Dijon in Burgundy, Reims in Champagne and the city of Bordeaux have been competing for the honour of hosting the new headquarters of the International Organisation of Vine and Wine (OIV).
Rome is also in the running as a possible destination, according to The Times.
The OIV, dubbed by some as a sort of United Nations of the wine world, is currently based in Paris but has decided to move its headquarters – sparking a rivalry over its new location.
While nothing has been confirmed, there was strong speculation in some parts of the French press this week that French president Emmanuel Macron was set to support a bid from Dijon.
If correct, that could mean Burgundy becoming France’s candidate city to host the prestigious wine body.
In an article under the headline, ‘does Macron like Bordeaux?’, French newspaper Sud-Ouest reported on Wednesday (7 July) that Dijon’s offer to host the OIV was likely to get the French president’s public backing.

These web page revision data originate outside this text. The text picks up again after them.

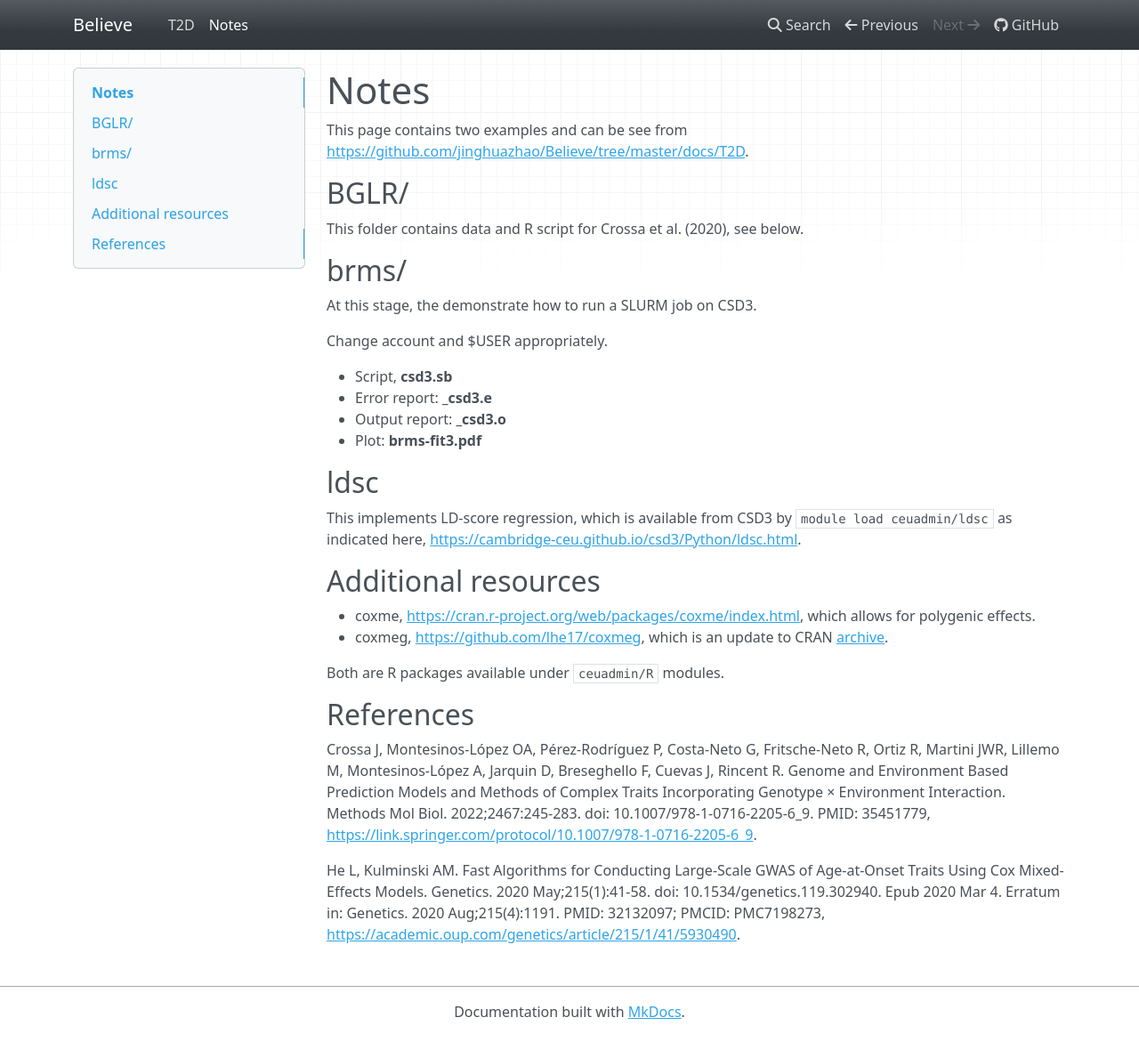
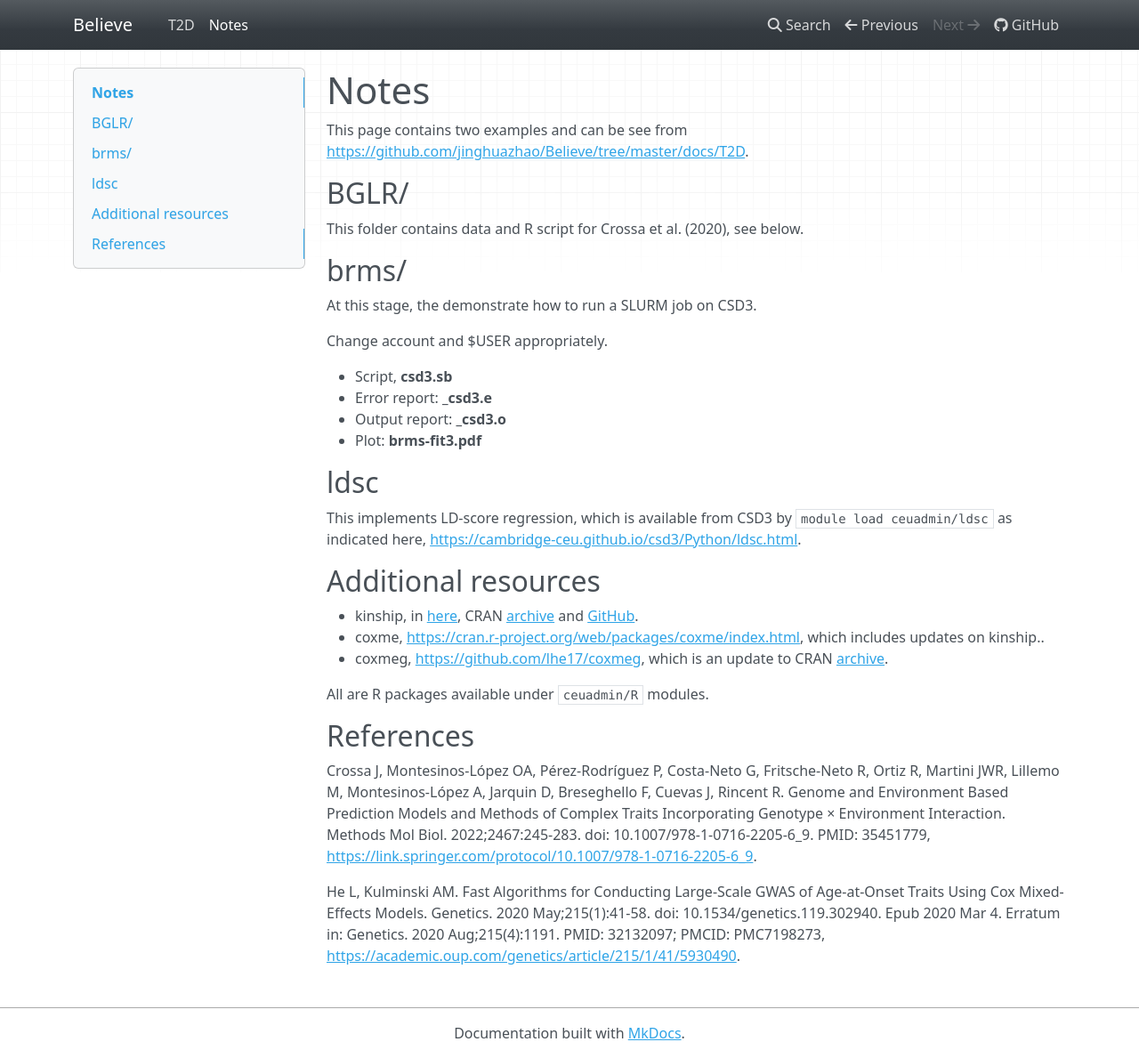
Before and after one commit to jinghuazhao/Believe, an MkDocs documentation site: the page built from docs/Notes.md, in a window 1280 px wide and 1189 px high. Shown: the whole window at 89% size. Built offline with MkDocs 1.6.1, drawn with Linux system fonts in a browser that asks for light colours; nearby versions of some CDN libraries; a script that is not in the unit is left out.

Commit message:
Site files

```diff
--- a/docs/Notes.md
+++ b/docs/Notes.md
@@ -23,10 +23,11 @@ This implements LD-score regression, which is available from CSD3 by `module loa
 
 ## Additional resources
 
-- coxme, <https://cran.r-project.org/web/packages/coxme/index.html>, which allows for polygenic effects.
+- kinship, in [here](https://github.com/jinghuazhao/jinghuazhao.github.io/tree/master/docs/software), CRAN [archive](https://cran.r-project.org/src/contrib/Archive/kinship/) and [GitHub](https://github.com/cran/kinship).
+- coxme, <https://cran.r-project.org/web/packages/coxme/index.html>, which includes updates on kinship..
 - coxmeg, <https://github.com/lhe17/coxmeg>, which is an update to CRAN [archive](https://cran.r-project.org/src/contrib/Archive/coxmeg/).
 
-Both are R packages available under `ceuadmin/R` modules.
+All are R packages available under `ceuadmin/R` modules.
 
 ## References
 
```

It cited officials in Bordeaux in its article, although no formal announcement has been made.
Dijon’s mayor, François Rebsamen, was quoted by radio station France Bleu on 15 June as saying that the OIV was ‘in a way the UN of wine’ and that ‘we want to make Dijon a wine capital of the world’.

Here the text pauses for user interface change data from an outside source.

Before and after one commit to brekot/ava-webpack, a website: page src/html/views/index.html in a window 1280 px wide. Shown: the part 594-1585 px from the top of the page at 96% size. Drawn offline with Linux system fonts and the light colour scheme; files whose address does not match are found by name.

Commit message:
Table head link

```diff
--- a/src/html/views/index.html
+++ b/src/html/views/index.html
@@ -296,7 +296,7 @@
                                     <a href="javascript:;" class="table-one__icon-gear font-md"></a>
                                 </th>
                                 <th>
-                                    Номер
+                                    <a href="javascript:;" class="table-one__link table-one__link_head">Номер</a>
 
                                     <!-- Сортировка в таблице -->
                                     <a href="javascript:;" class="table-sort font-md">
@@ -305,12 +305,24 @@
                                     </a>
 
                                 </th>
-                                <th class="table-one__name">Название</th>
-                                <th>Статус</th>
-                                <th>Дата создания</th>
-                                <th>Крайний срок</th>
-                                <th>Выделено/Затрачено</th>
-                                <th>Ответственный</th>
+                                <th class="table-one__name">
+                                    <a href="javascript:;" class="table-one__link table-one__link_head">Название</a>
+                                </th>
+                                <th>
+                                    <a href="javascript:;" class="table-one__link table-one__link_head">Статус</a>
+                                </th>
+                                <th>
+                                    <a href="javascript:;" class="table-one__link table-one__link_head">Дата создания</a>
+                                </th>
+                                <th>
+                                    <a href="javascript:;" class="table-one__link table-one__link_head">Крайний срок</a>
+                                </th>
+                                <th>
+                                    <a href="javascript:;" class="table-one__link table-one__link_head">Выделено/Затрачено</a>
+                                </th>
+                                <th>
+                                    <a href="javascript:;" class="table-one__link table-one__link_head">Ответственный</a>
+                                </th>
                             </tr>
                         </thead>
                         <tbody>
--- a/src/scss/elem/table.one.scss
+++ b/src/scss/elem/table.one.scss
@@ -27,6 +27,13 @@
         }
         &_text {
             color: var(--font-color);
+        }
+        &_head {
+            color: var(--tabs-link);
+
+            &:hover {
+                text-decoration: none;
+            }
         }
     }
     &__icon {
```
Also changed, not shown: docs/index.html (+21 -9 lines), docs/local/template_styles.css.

A spokesperson for the OIV confirmed to Decanter.com that Reims, Dijon and Bordeaux were being considered by the French government.
France’s ministry of agriculture was due to make a decision on which location to formally propose, but it is up to OIV member states to make the final decision on where to locate the group’s HQ.

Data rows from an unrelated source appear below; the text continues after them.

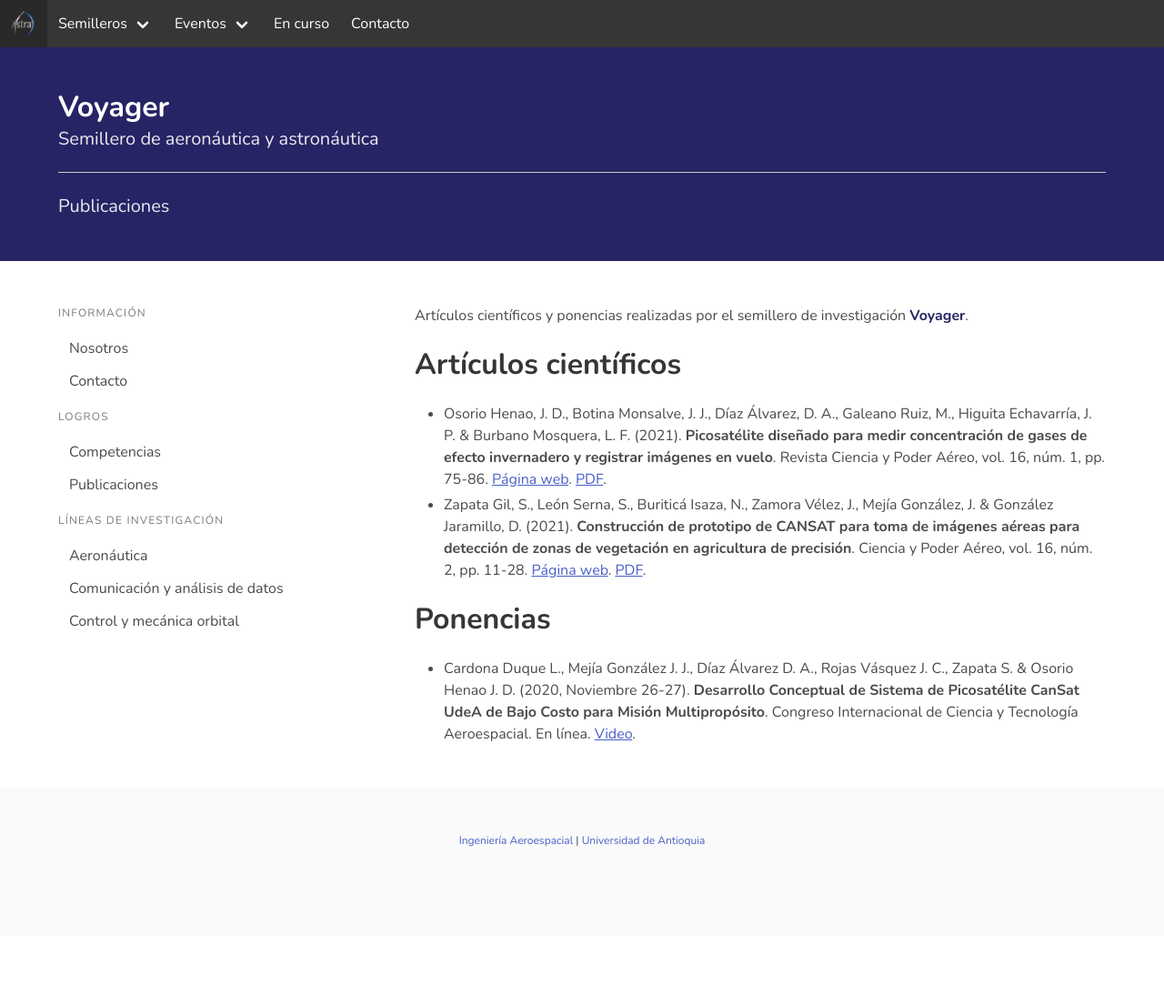
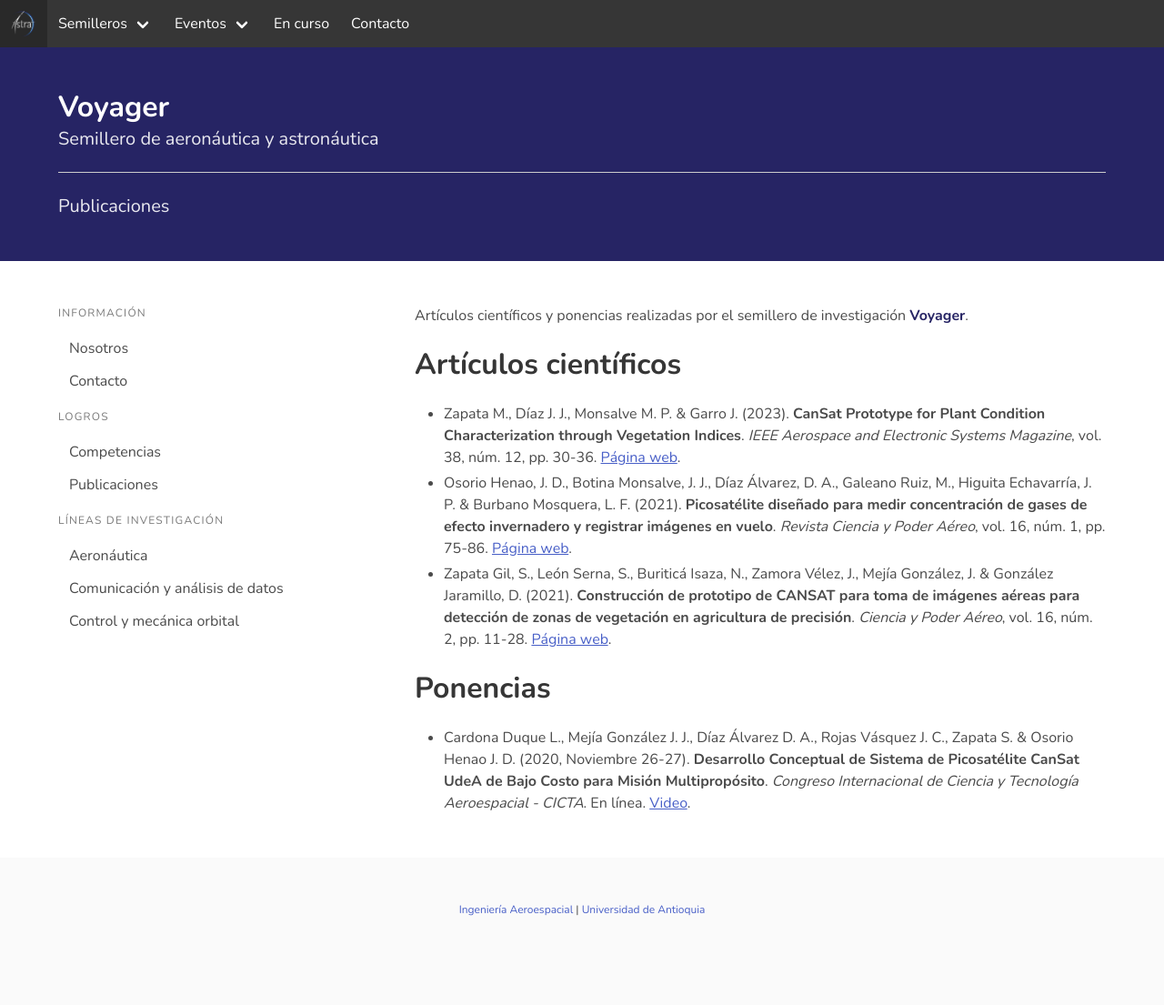
Before and after one commit to Zagil3112/zagil3112.github.io, a Jekyll site: the page built from voyager/publications.html, in a window 1280 px wide. Shown: the whole page at 91% size. Built offline with Jekyll 4.4.1, drawn with Linux system fonts in a browser that asks for light colours; nearby versions of some CDN libraries; before the commit the page ends 1029 px from its top, so only the background shows below that.

Commit message:
CICTA and general content update

```diff
--- a/deltav/publications.html
+++ b/deltav/publications.html
@@ -16,7 +16,7 @@
     <!-- Expositor 1, expositor 2. Año. <b>Titulo</b>. Congreso. Lugar. -->
     <ul>
         <li>Sierra C. J., Zapata M., Duque L. & López S. 2022. <b>Técnicas de manufactura de propelente sólido tipo
-            candy para motores de cohete en un ambiente con clima húmedo de montaña</b>. Congreso Internacional de Ciencia
-            y Tecnología Aeroespacial - CICTA. Bucaramanga, Colombia.</li>
+            candy para motores de cohete en un ambiente con clima húmedo de montaña</b>. <i>Congreso Internacional de Ciencia
+            y Tecnología Aeroespacial - CICTA</i>. Bucaramanga, Colombia.</li>
     </ul>
 </div>
--- a/voyager/publications.html
+++ b/voyager/publications.html
@@ -14,20 +14,22 @@
     <!-- Autor 1, autor 2. (Año). <b>Titulo</b>. Revista, vol. #, núm. #, pp. #-#.
         <a href="" target="_blank"><u>Página web</u></a>. <a href="" target="_blank"><u>PDF</u></a>. -->
     <ul>
+        <li>Zapata M., Díaz J. J., Monsalve M. P. & Garro J. (2023). <b>CanSat Prototype for Plant Condition
+            Characterization through Vegetation Indices</b>. <i>IEEE Aerospace and Electronic Systems Magazine</i>,
+            vol. 38, núm. 12, pp. 30-36.
+            <a href="https://ieeexplore.ieee.org/document/10302365" target="_blank"><u>Página web</u></a>.</li>
         <li>Osorio Henao, J. D., Botina Monsalve, J. J., Díaz Álvarez, D. A., Galeano Ruiz, M., Higuita
             Echavarría, J. P. & Burbano Mosquera, L. F. (2021). <b>Picosatélite diseñado para medir
-            concentración de gases de efecto invernadero y registrar imágenes en vuelo</b>. Revista Ciencia y
-            Poder Aéreo, vol. 16, núm. 1, pp. 75-86.
-            <a href="https://www.redalyc.org/journal/6735/673570962005/html/" target="_blank"><u>Página web</u></a>.
-            <a href="https://drive.google.com/file/d/1lSN3EKniAClQSQ-HnjXms5OjomUvlPtd/view?usp=sharing"
-                target="_blank"><u>PDF</u></a>.</li>
+            concentración de gases de efecto invernadero y registrar imágenes en vuelo</b>. <i>Revista Ciencia y
+            Poder Aéreo</i>, vol. 16, núm. 1, pp. 75-86.
+            <a href="https://publicacionesfac.com/index.php/cienciaypoderaereo/article/view/697" target="_blank">
+                <u>Página web</u></a>.</li>
         <li>Zapata Gil, S., León Serna, S., Buriticá Isaza, N., Zamora Vélez, J., Mejía González, J. & González
             Jaramillo, D. (2021). <b>Construcción de prototipo de CANSAT para toma de imágenes aéreas para
-            detección de zonas de vegetación en agricultura de precisión</b>. Ciencia y Poder Aéreo, vol. 16, núm.
+            detección de zonas de vegetación en agricultura de precisión</b>. <i>Ciencia y Poder Aéreo</i>, vol. 16, núm.
             2, pp. 11-28.
-            <a href="https://www.redalyc.org/journal/6735/673571919001/html/" target="_blank"><u>Página web</u></a>.
-            <a href="https://drive.google.com/file/d/12X98Hn4ZOzBMPxEE-CcJ3fHt4ad3eYbG/view?usp=sharing"
-                target="_blank"><u>PDF</u></a>.</li>
+            <a href="https://publicacionesfac.com/index.php/cienciaypoderaereo/article/view/709" target="_blank">
+                <u>Página web</u></a>.</li>
     </ul>
 </div>
 
@@ -37,8 +39,8 @@
     <ul>
         <li>Cardona Duque L., Mejía González J. J., Díaz Álvarez D. A., Rojas Vásquez J. C., Zapata S.
             & Osorio Henao J. D. (2020, Noviembre 26-27). <b>Desarrollo Conceptual de Sistema de Picosatélite
-            CanSat UdeA de Bajo Costo para Misión Multipropósito</b>. Congreso Internacional de Ciencia y
-            Tecnología Aeroespacial. En línea.
+            CanSat UdeA de Bajo Costo para Misión Multipropósito</b>. <i>Congreso Internacional de Ciencia y
+            Tecnología Aeroespacial - CICTA</i>. En línea.
             <a href="https://drive.google.com/file/d/12X5eg-IpXDGN-qJ6g5xbhdklqpc-zI5I/view?usp=sharing"
                 target="_blank"><u>Video</u></a>.</li>
     </ul>
```
Also changed, not shown: _layouts/cicta.html (+83 -1 lines), events/cicta.html (+44 -0 lines), voyager/contests.html (+4 -3 lines), 4 other files.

The spokesperson said, ‘A [French government] proposal for this location should be made at the next OIV General Assembly next Monday, 12 July. This does not mean that a decision will be taken next Monday. The OIV member states have a period of reflection and will vote during the next meetings in October 2021.’
She added, ‘During this process, the OIV secretariat in Paris has no power to intervene other than establishing specifications concerning the needs of the Organisation.’
As of January 2021, the OIV had 48 member states around the wine world. Several organisations also have observer status at the body, which is an intergovernmental organisation.
The UK became the 48th full member state on 1 January 2021, following Brexit.
Updated at 16:20 UK time on 9 July 2021, to include comments from the OIV.